Students walking the path across the Science Center Lawn this week could not help but walk through a chain-link enclosure sprinkled with potted trees whose leaves intermingled with instantly-recognizable logos of international corporations. The display, called “Fruits of the Occupation”, was created by Students for Peace and Justice in Palestine (SPJP), which hopes to raise awareness of the economics of the Israeli-Palestinian conflict – from U.S. aid to Israel to the profits being made by companies who support the Israeli occupation of Palestinian territory and, finally, to strategies of economic activism.
The theme of the installment follows what SPJP representatives said has become a widespread trend in activism: attempting to influence the Israeli-Palestinian conflict through economic pressure. SPJP has embraced the strategy this year, pressing for a student boycott of Sabra hummus, whose parent company supports the Golani brigade, while petitioning the administration for Sabra’s removal from campus snack bars.
Posters hung on the fence of the installment mention the Sabra boycott efforts, and the logos hung on the trees within the enclosure suggest more potential targets – General Mills, which has a factory in an Israeli settlement, is one; Motorola, Chevrolet and Pizza Hut are among other corporations accused of picking the fruits of the occupation.
These boycotts are one of the answers to the question Ahmad Ammous ’13, the President of SPJP said the group faces most often. “People often ask what they can do about the conflict,” he said, “and this is the answer: it’s pressuring the government [to stop supporting the occupation] and stopping purchases of products that benefit from the occupation.”
A panel will be hosted by SPJP this afternoon that highlights those and other options for those looking to get involved.
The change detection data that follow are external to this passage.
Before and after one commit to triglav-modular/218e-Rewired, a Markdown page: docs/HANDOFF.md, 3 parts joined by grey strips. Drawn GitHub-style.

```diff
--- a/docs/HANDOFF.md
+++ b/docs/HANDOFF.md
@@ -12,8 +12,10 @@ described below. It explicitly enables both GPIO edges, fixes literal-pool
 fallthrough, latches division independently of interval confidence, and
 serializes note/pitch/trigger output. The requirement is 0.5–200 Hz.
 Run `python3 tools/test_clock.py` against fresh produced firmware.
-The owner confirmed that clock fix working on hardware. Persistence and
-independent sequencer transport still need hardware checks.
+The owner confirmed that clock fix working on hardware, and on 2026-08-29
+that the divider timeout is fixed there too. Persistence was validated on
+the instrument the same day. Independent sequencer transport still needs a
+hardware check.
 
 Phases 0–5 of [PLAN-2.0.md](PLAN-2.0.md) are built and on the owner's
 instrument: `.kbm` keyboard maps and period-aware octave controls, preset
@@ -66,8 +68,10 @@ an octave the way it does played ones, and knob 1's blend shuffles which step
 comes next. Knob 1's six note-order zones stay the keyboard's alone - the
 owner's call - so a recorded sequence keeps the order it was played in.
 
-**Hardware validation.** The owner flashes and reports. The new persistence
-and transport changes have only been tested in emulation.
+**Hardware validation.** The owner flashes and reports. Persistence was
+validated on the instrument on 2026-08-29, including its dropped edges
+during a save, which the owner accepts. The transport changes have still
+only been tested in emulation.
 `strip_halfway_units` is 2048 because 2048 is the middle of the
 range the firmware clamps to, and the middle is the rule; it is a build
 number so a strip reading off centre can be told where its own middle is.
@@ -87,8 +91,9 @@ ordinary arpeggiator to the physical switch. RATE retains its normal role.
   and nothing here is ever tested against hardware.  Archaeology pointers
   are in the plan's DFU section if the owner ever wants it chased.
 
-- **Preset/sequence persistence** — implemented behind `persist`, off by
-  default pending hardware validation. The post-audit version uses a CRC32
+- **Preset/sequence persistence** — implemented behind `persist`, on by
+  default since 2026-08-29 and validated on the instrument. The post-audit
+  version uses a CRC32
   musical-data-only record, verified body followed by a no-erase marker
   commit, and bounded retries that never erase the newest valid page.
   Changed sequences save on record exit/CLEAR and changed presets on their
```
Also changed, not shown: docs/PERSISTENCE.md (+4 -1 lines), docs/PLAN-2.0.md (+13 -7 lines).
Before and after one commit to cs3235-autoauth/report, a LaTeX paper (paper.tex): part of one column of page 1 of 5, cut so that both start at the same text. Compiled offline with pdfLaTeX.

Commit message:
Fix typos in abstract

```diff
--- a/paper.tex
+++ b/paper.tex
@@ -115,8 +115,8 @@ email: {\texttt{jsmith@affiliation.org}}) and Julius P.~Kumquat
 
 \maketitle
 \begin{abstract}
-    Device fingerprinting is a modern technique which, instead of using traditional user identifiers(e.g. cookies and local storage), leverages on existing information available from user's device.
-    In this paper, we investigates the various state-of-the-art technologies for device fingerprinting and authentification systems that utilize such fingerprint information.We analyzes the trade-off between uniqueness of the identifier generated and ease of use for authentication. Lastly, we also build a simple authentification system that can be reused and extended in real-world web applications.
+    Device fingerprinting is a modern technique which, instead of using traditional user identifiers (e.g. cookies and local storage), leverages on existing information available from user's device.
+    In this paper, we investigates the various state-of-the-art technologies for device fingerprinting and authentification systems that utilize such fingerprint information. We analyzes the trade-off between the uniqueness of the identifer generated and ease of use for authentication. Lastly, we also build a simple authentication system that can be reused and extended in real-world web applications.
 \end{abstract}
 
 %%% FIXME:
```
Josh Ruebner, the National Advocacy Director for the campaign to end the U.S. occupation in Israel, and Barbara Wein, Director of Peace Brigades International, will lead the discussion, which is titled “What you can do about the Israeli-Palestinian Conflict.”
Ayman Abunimer ’12, an SPJP member, called the speakers the “founders of the end-the-occupation movement”, and noted that while the display is mostly intended to alert students to the profits being made from the occupation, SPJP also hopes that it will get students thinking about what they can do to help if they so choose.
“Fruits of the Occupation” is the fourth large scale spring display in SPJP’s four year life-span.
Previous projects include a map of the West Bank occupation, also located outside of Beardsley, which highlighted the presence of Israeli settlements in ostensibly Palestinian territory; and a now-famous Wall simulating the wall separating Israel and Palestine, complete with checkpoints and guards, that stretched across the front of Parrish.
Construction time for the projects has ranged from a full weekend (for the wall) to a handful of hours for this year’s project, but the majority of the effort put into the installations goes towards planning.
Ammous said, however, that the effort of securing permission from the proper deans was justified by the efficiency and punchiness of the message the display imparts to Swarthmore’s time-starved community.
“It can be very hard to bring people to a more educational event like a movie,” he said. “Swatties are busy. It takes a lot of effort on our part [to put up an display], but it only takes like three minutes for you on the way to lunch to understand what the point is.”